Monday 22nd January – evening workshop on Exploring Pedagogy, Antiracism and Decolonial Geography
It was a great pleasure to host Iram Sammer at the University of Bristol’s School of Geographical Sciences for a networking and CPD event for local teachers. We are grateful to the GA’s Sheila Jones Legacy Fund for supporting this and were pleased to see some new faces at the event.
The audience were treated to a workshop rich with examples, thought-provoking questions, and extremely useful suggestions to adopt in the classroom. Iram is so passionate about this material and promotes a comfortable and positive space to talk about challenging issues. It is no surprise that she is much in demand for advice and guidance in schools and received the 2022 RGS Ordnance Survey Award for excellence in geography education at secondary level. Iram is currently undertaking a PhD at Kings College London that focusses on this material.
We covered so much ground, including Black Lives Matter, Colston, Palestine, Rhodes, heritage, social media, evolution, maps and more. The audience were brought into the conversation and whilst the focus was on the secondary education settings, we also considered how approaches in primary and higher education settings might be shaped.
Iram draws upon her own experiences in her successful approaches, backed up by pedagogical research and reflections. We started with her effective “Who am I?” exercise that works in so many situations. By revealing something of yourself, ethnicity, heritage, journey and interests, teachers and pupils can celebrate both diversity and commonality within the room. Where there might be an initial ‘disconnect’, this turned around. Explore further insights on Iram’s blog.
Layla Bray, Geography Teacher at Bristol Cathedral Choir School reflects on the session:
“The workshop created by Iram was a thought provoking reminder into the power of geographical pedagogy. We are given a unique area in the national curriculum on which there is not enough education of staff and pupils. Iram did a wonderful job of reminding me why I got into teaching in the first place, a clear knowledge of her subject and anti racism within not only Geography but the schooling system itself. I not only came away questioning and reflecting on my own practise, but had tangible strategies and discussions to raise with pupils and my department about how we can continue the decolonising of Geography in the most effective way”.

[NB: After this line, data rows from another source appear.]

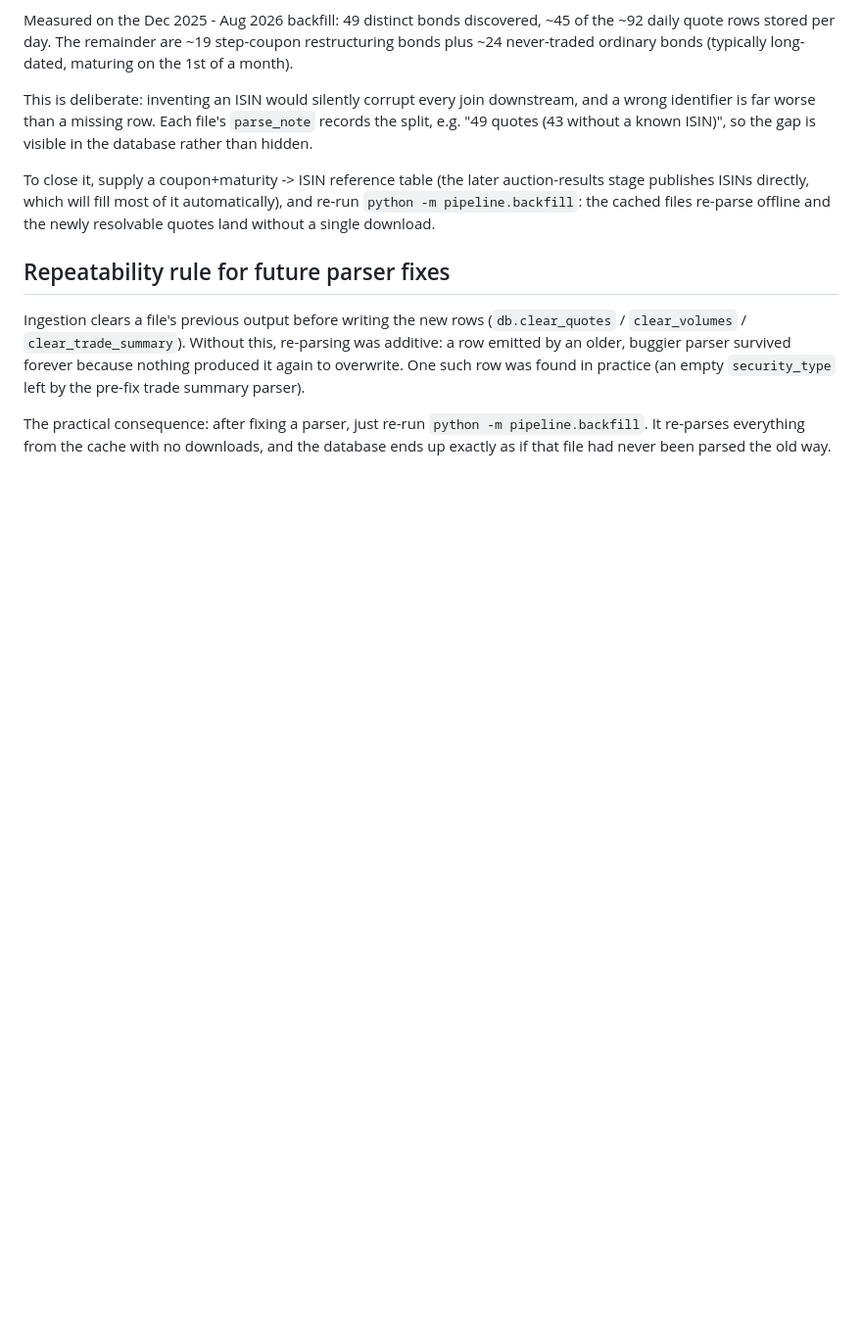
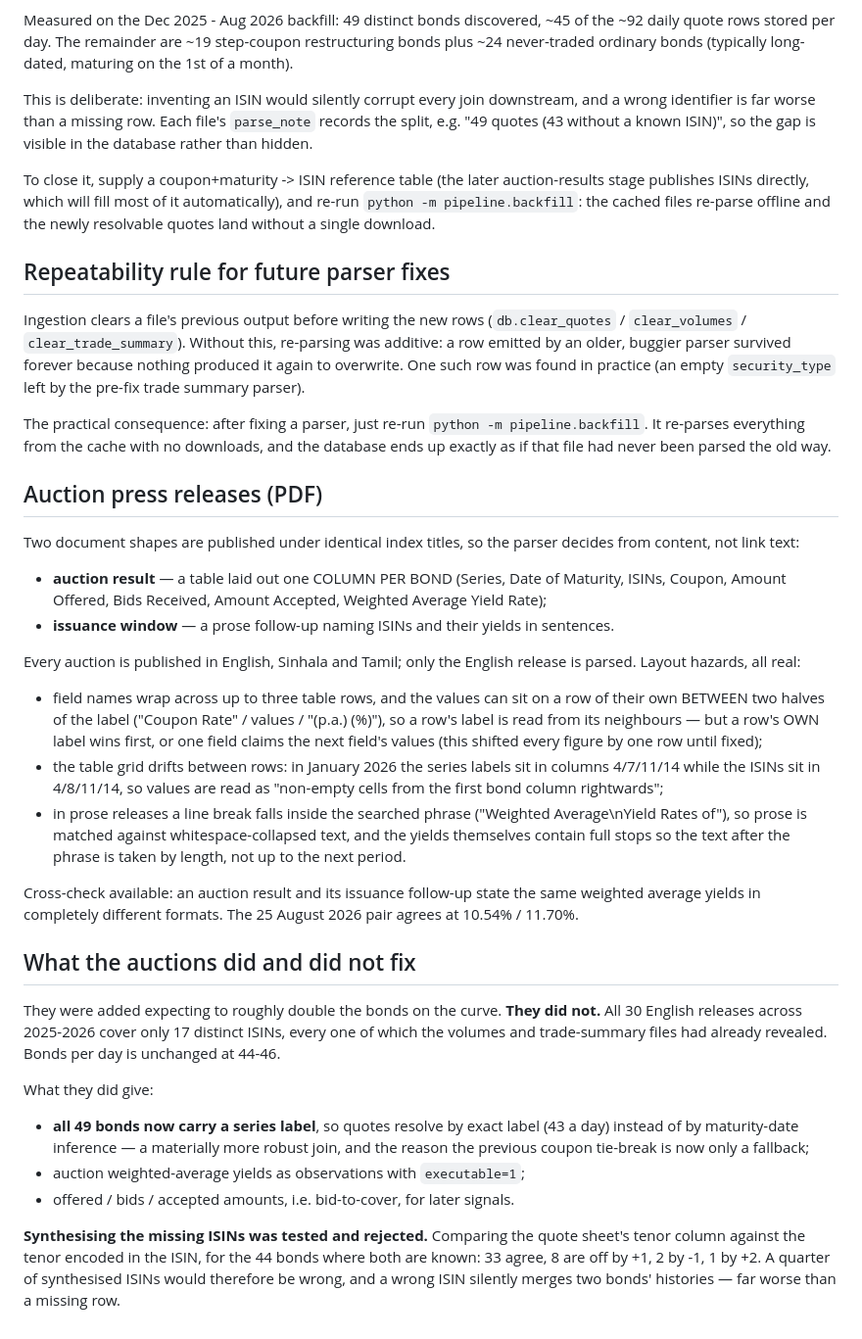
Before and after one commit to MinimumLizard/Nelson-Siegel, a Markdown page: docs/DATA_NOTES.md, the part around the change. Shown at 98% size. Rendered like a GitHub page; blank space fills up the shorter version.

Commit message:
Record the auction release formats and what they did not fix

```diff
--- a/docs/DATA_NOTES.md
+++ b/docs/DATA_NOTES.md
@@ -216,3 +216,57 @@ The practical consequence: after fixing a parser, just re-run
 `python -m pipeline.backfill`. It re-parses everything from the cache with
 no downloads, and the database ends up exactly as if that file had never
 been parsed the old way.
+
+## Auction press releases (PDF)
+
+Two document shapes are published under identical index titles, so the
+parser decides from content, not link text:
+
+* **auction result** — a table laid out one COLUMN PER BOND (Series, Date
+  of Maturity, ISINs, Coupon, Amount Offered, Bids Received, Amount
+  Accepted, Weighted Average Yield Rate);
+* **issuance window** — a prose follow-up naming ISINs and their yields in
+  sentences.
+
+Every auction is published in English, Sinhala and Tamil; only the English
+release is parsed. Layout hazards, all real:
+
+* field names wrap across up to three table rows, and the values can sit on
+  a row of their own BETWEEN two halves of the label ("Coupon Rate" /
+  values / "(p.a.) (%)"), so a row's label is read from its neighbours —
+  but a row's OWN label wins first, or one field claims the next field's
+  values (this shifted every figure by one row until fixed);
+* the table grid drifts between rows: in January 2026 the series labels sit
+  in columns 4/7/11/14 while the ISINs sit in 4/8/11/14, so values are read
+  as "non-empty cells from the first bond column rightwards";
+* in prose releases a line break falls inside the searched phrase
+  ("Weighted Average\nYield Rates of"), so prose is matched against
+  whitespace-collapsed text, and the yields themselves contain full stops
+  so the text after the phrase is taken by length, not up to the next
+  period.
+
+Cross-check available: an auction result and its issuance follow-up state
+the same weighted average yields in completely different formats. The
+25 August 2026 pair agrees at 10.54% / 11.70%.
+
+## What the auctions did and did not fix
+
+They were added expecting to roughly double the bonds on the curve. **They
+did not.** All 30 English releases across 2025-2026 cover only 17 distinct
+ISINs, every one of which the volumes and trade-summary files had already
+revealed. Bonds per day is unchanged at 44-46.
+
+What they did give:
+
+* **all 49 bonds now carry a series label**, so quotes resolve by exact
+  label (43 a day) instead of by maturity-date inference — a materially
+  more robust join, and the reason the previous coupon tie-break is now
+  only a fallback;
+* auction weighted-average yields as observations with `executable=1`;
+* offered / bids / accepted amounts, i.e. bid-to-cover, for later signals.
+
+**Synthesising the missing ISINs was tested and rejected.** Comparing the
+quote sheet's tenor column against the tenor encoded in the ISIN, for the
+44 bonds where both are known: 33 agree, 8 are off by +1, 2 by -1, 1 by +2.
+A quarter of synthesised ISINs would therefore be wrong, and a wrong ISIN
+silently merges two bonds' histories — far worse than a missing row.
```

We ended the search on maps and textbooks and considered alternative views from the traditional versions used.